### Activity
Go through the lines below and tally each one holding "watching". Write only the total.

[Opening Material provided section]

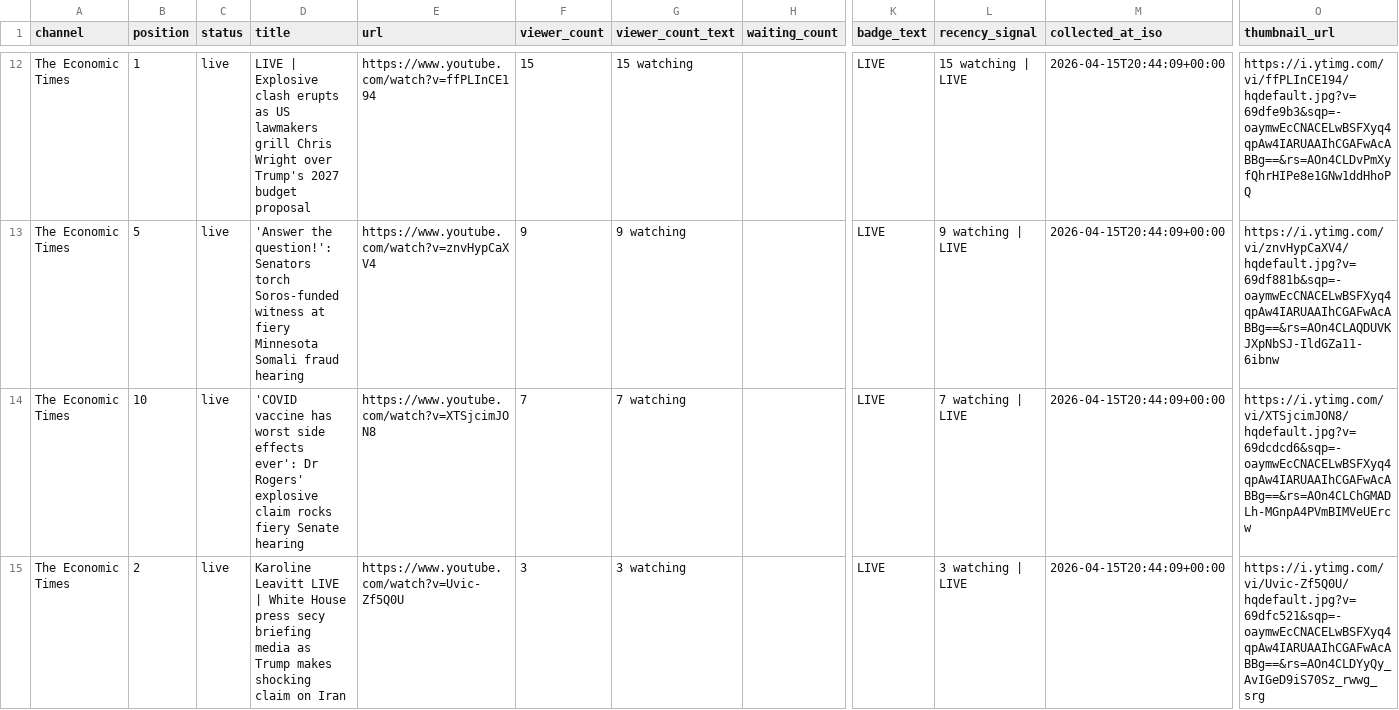
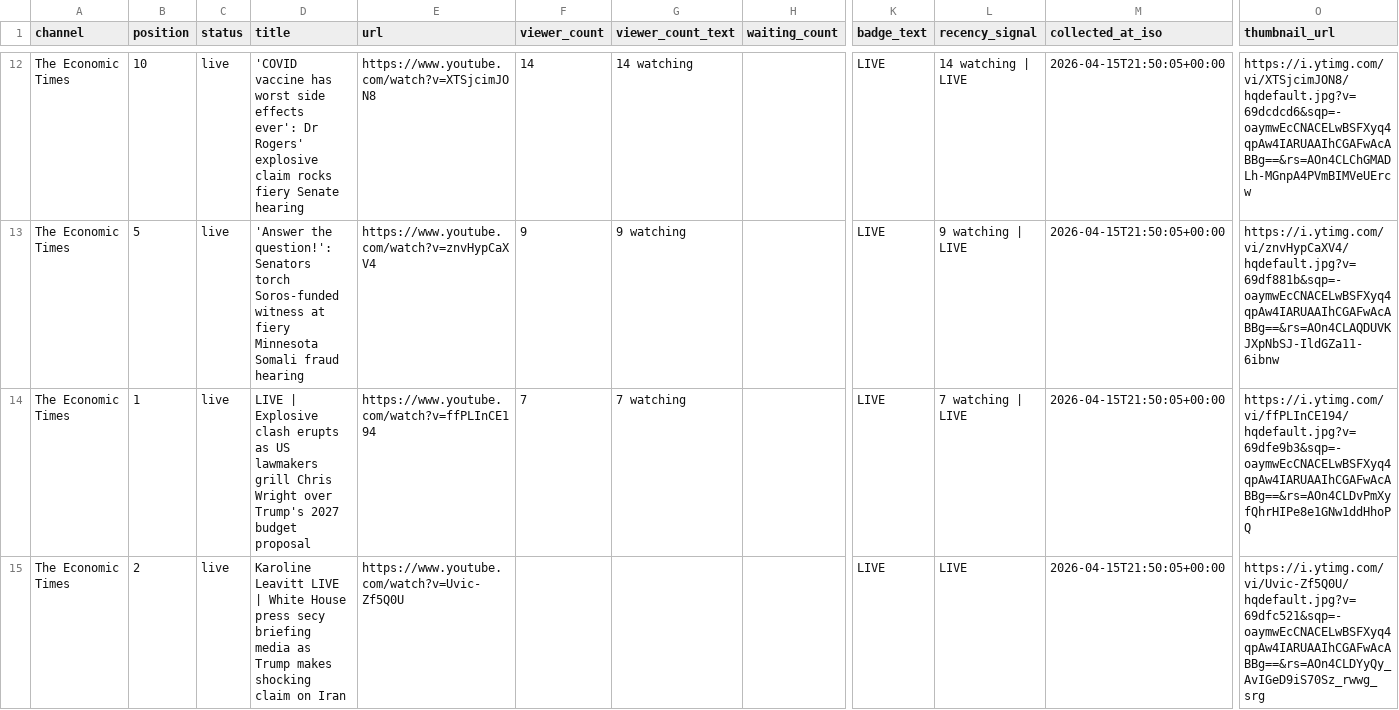
Before and after one commit to ishaangera-wq/YTTrackpu, a CSV file: cnbc_tv18_streams.csv, drawn as a sheet; only a part is shown, gaps mark what is left out; the diff covers the shown part only; the diff names each change by its address in the sheet, - before the commit and + after, or states it on an @@ line.

```diff
--- a/cnbc_tv18_streams.csv
+++ b/cnbc_tv18_streams.csv
-B12 (position): 1
+B12 (position): 10
-D12 (title): LIVE | Explosive clash erupts as US lawmakers grill Chris Wright over Trump's 2027 budget proposal
+D12 (title): 'COVID vaccine has worst side effects ever': Dr Rogers' explosive claim rocks fiery Senate hearing
-E12 (url): https://www.youtube.com/watch?v=ffPLInCE194
+E12 (url): https://www.youtube.com/watch?v=XTSjcimJON8
-F12 (viewer_count): 15
+F12 (viewer_count): 14
-G12 (viewer_count_text): 15 watching
+G12 (viewer_count_text): 14 watching
-L12 (recency_signal): 15 watching | LIVE
+L12 (recency_signal): 14 watching | LIVE
-M12:M15 (collected_at_iso): 2026-04-15T20:44:09+00:00
+M12:M15 (collected_at_iso): 2026-04-15T21:50:05+00:00
-O12 (thumbnail_url): https://i.ytimg.com/vi/ffPLInCE194/hqdefault.jpg?v=69dfe9b3&sqp=-oaymwEcCNACELwBSFXyq4qpAw4IARUAAIhCGAFwAcABBg==&rs=AOn4CLDvPmXyfQhrHIPe8e1GNw1ddHhoPQ
+O12 (thumbnail_url): https://i.ytimg.com/vi/XTSjcimJON8/hqdefault.jpg?v=69dcdcd6&sqp=-oaymwEcCNACELwBSFXyq4qpAw4IARUAAIhCGAFwAcABBg==&rs=AOn4CLChGMADLh-MGnpA4PVmBIMVeUErcw
-B14 (position): 10
+B14 (position): 1
-D14 (title): 'COVID vaccine has worst side effects ever': Dr Rogers' explosive claim rocks fiery Senate hearing
+D14 (title): LIVE | Explosive clash erupts as US lawmakers grill Chris Wright over Trump's 2027 budget proposal
-E14 (url): https://www.youtube.com/watch?v=XTSjcimJON8
+E14 (url): https://www.youtube.com/watch?v=ffPLInCE194
-O14 (thumbnail_url): https://i.ytimg.com/vi/XTSjcimJON8/hqdefault.jpg?v=69dcdcd6&sqp=-oaymwEcCNACELwBSFXyq4qpAw4IARUAAIhCGAFwAcABBg==&rs=AOn4CLChGMADLh-MGnpA4PVmBIMVeUErcw
+O14 (thumbnail_url): https://i.ytimg.com/vi/ffPLInCE194/hqdefault.jpg?v=69dfe9b3&sqp=-oaymwEcCNACELwBSFXyq4qpAw4IARUAAIhCGAFwAcABBg==&rs=AOn4CLDvPmXyfQhrHIPe8e1GNw1ddHhoPQ
-F15 (viewer_count): 3
+F15 (viewer_count): (empty)
-G15 (viewer_count_text): 3 watching
+G15 (viewer_count_text): (empty)
-L15 (recency_signal): 3 watching | LIVE
+L15 (recency_signal): LIVE
```
Also changed, not shown: 3 added rows, 2 removed rows and 55 edited cells elsewhere in this file, 2 other files.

[Closing Material provided section]

### Exercise solution
6